Student's Off-Campus Social Media Posts Bore Sufficient Connection to School to Permit the School Board to Discipline Student by Expelling Him.
Chen v. Albany School District || 9th U.S. Circuit Court of Appeals, Dec. 27, 2022.
In November 2016, a high school student created a private Instagram account followed by a small group of classmates. The student pseudonymously posted racist memes, images, and comments, including photos of Black classmates, to the account. In March 2017, knowledge of the account's existence and content began to spread through the high school after another student shared photos of it. Students suffered severe mental and emotional distress, which affected their grades, caused them to miss class, and in one case, even to withdraw the high school. In June 2017, the high School Board held an expulsion hearing, and the student was expelled. The student filed suit in the Federal district court. The district court granted judgment in favor of the school district. The student appealed.
The Ninth Circuit Court of Appeals held that a student's off-campus speech is not necessarily beyond a school district's regulatory authority, but the speech must bear a sufficient connection to the school to allow regulation. Relevant considerations include (1) the degree and likelihood the speech would harm the school; (2) whether it was reasonably foreseeable that the speech would reach and impact the school; and (3) the relation between the content and context of the speech and the school.
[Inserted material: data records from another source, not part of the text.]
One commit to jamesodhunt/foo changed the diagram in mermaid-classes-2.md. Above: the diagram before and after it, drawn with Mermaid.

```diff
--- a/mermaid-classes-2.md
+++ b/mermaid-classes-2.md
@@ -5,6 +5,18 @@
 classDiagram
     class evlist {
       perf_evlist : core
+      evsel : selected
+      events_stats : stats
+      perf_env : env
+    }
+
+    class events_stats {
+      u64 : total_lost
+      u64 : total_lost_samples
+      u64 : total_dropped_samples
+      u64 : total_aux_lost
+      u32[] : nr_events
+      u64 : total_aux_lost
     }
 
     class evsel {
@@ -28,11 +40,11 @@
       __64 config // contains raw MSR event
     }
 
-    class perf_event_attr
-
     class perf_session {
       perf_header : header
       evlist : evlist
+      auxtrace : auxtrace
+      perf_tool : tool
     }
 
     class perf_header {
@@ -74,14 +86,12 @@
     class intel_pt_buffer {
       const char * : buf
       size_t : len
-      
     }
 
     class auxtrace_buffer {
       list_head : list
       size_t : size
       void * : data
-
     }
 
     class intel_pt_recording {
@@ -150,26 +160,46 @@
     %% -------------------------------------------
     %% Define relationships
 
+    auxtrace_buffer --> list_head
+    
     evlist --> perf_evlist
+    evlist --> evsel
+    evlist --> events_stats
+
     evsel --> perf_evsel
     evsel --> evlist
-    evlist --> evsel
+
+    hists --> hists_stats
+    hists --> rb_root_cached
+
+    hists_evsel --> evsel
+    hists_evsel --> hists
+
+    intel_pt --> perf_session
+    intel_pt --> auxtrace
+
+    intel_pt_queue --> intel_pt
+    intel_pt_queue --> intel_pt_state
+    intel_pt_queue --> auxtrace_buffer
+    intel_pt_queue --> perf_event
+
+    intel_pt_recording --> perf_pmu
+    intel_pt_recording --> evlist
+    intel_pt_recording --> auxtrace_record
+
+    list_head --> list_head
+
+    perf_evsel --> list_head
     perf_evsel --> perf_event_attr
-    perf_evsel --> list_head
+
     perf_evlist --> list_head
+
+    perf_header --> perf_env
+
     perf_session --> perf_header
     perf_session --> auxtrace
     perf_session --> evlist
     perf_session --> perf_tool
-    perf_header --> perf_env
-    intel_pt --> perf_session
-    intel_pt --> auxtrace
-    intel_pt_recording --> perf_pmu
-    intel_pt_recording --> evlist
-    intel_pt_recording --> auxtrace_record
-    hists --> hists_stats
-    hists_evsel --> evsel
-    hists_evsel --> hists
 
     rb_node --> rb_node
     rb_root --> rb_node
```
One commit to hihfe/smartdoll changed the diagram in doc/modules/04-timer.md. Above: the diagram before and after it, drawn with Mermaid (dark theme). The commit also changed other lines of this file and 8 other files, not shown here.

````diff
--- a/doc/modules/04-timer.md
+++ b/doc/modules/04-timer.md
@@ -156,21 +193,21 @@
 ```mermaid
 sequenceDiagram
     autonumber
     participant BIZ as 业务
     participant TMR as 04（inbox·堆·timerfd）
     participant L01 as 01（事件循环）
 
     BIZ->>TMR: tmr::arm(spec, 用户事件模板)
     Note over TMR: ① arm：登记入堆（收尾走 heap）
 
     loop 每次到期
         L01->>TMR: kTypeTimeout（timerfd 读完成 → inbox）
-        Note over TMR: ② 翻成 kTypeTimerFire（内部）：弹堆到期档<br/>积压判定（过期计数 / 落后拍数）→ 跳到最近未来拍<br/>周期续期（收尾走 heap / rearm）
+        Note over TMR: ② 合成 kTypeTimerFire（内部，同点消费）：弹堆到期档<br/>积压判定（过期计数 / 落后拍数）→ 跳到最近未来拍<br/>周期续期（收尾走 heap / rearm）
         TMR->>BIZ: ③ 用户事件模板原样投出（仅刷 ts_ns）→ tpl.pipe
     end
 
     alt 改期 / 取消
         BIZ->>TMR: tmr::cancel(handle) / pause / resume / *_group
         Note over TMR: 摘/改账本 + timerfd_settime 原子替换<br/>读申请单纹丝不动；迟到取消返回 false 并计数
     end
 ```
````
The Court of Appeals observed that the student intended the Instagram account to be private, but it was foreseeable the posts would reach and impact the school, given how easily electronic communications may be copied. Moreover, once the account's privacy was breached, the degree and likelihood of harm caused by the posts was significant, which was demonstrated by its impact on the students. Finally, the relation between the content and context of the speech and the school weighed in favor of upholding the district's disciplinary authority because (1) once the student's posts spread around the school, a number of students became the targets of severe bullying and harassment; and (2) although the student was free to espouse offensive, unpopular viewpoints, he was not free to disseminate harassing invective targeted at particular classmates.